To ask the Secretary of State for Defence whether there were sufficient supplies of Mefloquine or equivalent anti-malarial drugs for members of the Parachute Regiment and other service personnel deployed to Sierra Leone in 2000; and if he will make a statement. 
§ Dr. Moonie
[holding answer 12 February 2001]: My Department had sufficient supplies of Mefloquine and other anti-malarial drugs to support deployments to Sierra Leone in 2000. There were no known problems in obtaining supplies, either at the start of Operation Palliser or on subsequent deployments. Some 200 Army personnel nevertheless deployed initially without anti-malarial tablets.
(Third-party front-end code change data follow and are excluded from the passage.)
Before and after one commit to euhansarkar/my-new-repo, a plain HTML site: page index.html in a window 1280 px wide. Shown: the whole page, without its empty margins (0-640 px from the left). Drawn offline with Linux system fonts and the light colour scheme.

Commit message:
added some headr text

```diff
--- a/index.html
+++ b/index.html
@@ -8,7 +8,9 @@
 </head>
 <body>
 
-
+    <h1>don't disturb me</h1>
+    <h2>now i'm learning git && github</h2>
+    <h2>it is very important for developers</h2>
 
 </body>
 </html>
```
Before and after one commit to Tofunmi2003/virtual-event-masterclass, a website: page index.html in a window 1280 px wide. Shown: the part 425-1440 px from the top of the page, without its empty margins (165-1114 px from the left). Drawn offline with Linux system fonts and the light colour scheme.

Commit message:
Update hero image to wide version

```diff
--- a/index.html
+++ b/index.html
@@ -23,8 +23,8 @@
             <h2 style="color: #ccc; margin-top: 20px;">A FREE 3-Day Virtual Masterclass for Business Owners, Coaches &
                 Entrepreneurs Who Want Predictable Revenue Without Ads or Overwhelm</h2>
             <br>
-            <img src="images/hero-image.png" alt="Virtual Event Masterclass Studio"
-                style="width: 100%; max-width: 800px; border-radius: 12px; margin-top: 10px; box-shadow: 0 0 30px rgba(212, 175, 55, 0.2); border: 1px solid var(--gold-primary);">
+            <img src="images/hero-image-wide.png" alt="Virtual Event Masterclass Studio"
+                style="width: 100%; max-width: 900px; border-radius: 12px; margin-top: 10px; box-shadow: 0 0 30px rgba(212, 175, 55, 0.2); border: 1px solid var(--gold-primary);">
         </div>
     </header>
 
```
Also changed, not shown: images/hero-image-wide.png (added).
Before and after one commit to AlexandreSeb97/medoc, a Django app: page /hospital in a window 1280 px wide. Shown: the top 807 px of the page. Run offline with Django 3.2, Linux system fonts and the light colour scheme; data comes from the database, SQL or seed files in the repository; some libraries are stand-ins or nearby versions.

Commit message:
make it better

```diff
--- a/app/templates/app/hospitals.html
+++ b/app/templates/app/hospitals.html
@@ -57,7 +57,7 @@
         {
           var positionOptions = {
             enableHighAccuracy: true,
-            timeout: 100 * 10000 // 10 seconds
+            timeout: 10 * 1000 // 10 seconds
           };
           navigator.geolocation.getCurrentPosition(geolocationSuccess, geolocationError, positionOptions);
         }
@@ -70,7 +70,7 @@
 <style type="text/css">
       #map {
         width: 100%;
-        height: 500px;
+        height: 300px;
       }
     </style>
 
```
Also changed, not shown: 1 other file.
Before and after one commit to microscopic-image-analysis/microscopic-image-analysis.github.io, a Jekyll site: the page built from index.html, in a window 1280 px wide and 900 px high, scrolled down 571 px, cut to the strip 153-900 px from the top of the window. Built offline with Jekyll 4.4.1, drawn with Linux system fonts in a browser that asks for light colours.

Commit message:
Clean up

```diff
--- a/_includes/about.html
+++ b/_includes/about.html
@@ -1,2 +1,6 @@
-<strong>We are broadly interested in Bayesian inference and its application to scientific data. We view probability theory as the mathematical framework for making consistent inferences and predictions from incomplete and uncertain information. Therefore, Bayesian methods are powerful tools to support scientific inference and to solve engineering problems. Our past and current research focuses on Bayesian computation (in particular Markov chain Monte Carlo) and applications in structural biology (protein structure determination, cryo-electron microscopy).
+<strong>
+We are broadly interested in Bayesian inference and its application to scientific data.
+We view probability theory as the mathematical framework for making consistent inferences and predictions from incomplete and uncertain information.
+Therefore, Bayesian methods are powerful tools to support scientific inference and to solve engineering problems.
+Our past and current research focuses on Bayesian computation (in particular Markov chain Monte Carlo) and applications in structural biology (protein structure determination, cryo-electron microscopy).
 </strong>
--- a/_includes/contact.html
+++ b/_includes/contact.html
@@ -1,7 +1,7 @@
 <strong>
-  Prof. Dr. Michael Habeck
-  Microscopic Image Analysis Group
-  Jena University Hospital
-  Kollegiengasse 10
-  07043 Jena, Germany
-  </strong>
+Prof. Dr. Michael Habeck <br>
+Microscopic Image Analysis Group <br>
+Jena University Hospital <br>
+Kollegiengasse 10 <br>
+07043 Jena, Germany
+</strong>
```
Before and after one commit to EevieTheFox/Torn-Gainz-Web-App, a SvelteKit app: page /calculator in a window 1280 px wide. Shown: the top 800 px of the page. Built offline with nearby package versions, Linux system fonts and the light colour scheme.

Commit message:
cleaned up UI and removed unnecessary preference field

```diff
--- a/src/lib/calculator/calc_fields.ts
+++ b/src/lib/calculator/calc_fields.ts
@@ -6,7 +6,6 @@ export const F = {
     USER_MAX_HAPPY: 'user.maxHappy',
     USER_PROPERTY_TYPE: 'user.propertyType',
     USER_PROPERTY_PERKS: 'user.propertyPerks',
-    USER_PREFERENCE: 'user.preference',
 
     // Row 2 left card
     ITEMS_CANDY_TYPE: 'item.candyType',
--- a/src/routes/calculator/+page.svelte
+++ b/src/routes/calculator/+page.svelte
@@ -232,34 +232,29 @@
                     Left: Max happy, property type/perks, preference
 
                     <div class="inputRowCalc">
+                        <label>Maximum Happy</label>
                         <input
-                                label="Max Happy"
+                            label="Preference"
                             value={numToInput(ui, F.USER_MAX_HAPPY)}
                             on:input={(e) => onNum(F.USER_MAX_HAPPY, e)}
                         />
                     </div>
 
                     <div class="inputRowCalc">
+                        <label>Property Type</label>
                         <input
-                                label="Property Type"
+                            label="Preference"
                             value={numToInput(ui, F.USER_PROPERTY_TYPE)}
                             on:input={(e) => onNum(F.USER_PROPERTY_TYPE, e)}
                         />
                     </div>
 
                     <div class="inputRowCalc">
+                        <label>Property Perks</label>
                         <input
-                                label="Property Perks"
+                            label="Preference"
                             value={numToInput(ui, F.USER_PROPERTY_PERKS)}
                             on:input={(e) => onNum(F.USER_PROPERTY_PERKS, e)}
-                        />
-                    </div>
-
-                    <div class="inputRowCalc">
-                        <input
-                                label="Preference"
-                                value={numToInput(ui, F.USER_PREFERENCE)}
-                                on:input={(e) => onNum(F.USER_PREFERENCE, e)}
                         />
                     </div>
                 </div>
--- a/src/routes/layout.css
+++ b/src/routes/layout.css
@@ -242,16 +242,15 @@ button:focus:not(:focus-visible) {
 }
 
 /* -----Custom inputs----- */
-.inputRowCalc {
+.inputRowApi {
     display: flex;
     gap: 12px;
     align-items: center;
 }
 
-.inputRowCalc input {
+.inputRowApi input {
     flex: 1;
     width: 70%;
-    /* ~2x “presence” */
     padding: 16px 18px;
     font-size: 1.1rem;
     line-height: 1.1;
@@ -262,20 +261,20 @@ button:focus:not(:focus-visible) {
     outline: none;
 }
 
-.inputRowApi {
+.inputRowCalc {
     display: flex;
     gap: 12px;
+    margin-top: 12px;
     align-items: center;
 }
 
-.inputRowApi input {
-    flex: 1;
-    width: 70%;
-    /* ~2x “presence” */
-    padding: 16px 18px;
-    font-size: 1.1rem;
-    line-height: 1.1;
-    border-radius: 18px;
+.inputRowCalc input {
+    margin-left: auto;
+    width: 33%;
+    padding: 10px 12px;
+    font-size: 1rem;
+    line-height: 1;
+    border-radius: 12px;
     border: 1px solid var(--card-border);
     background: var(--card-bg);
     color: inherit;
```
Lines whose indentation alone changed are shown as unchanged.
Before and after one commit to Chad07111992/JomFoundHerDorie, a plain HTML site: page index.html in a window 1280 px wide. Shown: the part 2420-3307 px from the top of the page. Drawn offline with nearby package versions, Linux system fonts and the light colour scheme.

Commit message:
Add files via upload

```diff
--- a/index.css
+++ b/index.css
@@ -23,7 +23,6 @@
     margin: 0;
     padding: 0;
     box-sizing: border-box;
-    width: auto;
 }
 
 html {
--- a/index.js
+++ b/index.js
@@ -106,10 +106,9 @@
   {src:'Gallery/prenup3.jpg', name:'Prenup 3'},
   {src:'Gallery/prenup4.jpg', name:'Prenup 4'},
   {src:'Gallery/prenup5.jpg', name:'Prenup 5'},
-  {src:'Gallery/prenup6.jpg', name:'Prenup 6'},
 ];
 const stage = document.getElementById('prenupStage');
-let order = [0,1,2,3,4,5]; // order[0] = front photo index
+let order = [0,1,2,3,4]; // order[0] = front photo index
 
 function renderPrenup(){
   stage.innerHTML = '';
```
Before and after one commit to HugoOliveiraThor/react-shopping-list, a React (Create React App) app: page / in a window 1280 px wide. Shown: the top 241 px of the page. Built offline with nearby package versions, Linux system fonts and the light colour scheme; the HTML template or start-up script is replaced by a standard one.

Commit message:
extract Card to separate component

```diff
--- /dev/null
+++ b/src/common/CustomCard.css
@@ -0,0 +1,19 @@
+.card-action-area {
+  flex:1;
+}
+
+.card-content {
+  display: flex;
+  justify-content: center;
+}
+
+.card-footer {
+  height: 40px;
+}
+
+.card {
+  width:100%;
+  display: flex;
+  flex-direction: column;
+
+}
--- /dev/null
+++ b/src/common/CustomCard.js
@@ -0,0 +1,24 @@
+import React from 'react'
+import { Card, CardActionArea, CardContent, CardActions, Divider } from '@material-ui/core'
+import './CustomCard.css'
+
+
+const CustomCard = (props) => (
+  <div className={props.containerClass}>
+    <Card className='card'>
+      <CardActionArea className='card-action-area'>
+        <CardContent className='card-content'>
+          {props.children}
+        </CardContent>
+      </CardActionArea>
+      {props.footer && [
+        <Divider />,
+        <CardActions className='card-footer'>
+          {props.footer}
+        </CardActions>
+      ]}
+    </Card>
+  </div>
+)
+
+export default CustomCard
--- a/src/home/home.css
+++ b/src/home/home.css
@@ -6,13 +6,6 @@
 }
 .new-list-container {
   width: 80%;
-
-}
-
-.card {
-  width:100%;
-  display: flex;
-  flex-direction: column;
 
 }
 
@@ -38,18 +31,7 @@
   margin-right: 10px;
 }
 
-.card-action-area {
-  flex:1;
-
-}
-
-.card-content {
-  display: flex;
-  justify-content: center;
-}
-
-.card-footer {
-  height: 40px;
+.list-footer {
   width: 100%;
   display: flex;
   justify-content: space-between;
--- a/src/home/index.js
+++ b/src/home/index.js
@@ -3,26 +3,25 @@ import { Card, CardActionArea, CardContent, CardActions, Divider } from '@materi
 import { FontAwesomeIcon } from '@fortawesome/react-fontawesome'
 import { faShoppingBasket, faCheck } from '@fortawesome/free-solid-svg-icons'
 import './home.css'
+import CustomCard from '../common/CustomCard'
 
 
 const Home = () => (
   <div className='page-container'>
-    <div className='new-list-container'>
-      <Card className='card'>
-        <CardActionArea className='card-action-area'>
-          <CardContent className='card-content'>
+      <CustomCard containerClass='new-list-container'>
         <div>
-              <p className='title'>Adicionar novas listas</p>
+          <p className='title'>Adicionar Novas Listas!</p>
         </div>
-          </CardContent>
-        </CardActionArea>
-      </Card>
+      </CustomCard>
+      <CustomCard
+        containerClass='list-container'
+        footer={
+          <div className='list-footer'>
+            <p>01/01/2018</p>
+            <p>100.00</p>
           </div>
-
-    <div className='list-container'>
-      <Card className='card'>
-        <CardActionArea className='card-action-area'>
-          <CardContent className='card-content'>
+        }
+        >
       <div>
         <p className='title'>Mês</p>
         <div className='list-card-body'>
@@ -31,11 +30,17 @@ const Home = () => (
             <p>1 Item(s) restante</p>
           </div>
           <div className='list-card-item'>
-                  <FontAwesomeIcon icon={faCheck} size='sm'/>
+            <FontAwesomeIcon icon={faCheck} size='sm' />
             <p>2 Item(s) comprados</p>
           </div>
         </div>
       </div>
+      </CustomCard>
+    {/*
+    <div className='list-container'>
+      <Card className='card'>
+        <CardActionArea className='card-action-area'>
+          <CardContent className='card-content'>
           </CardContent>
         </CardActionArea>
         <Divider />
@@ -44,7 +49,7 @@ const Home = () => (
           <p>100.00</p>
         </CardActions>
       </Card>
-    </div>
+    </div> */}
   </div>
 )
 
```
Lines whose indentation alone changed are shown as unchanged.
An Army board of inquiry subsequently concluded that this was due to an oversight in their preparation for an unexpectedly rapid deployment. Within 24 hours of these personnel arriving in theatre, the French drug, Savarine, was procured locally and distributed. Steps were immediately taken to provide Mefloquine, the preferred anti-malarial treatment, from the UK and all personnel taking Savarine transferred to Mefloquine within four days. One other individual is known to have deployed without anti-malarials as a result of being temporarily absent from his unit on duty just prior to deploying and then fore missing the issue of Mefloquine. 665W He was issued with Mefloquine as soon as the problem came to light between two to five days after his arrival in theatre.
No anti-malarial drug is 100 per cent. effective and the degree of protection can be subject to a wide range of factors', for example, the geographical location, the season and the activities undertaken by the individuals concerned.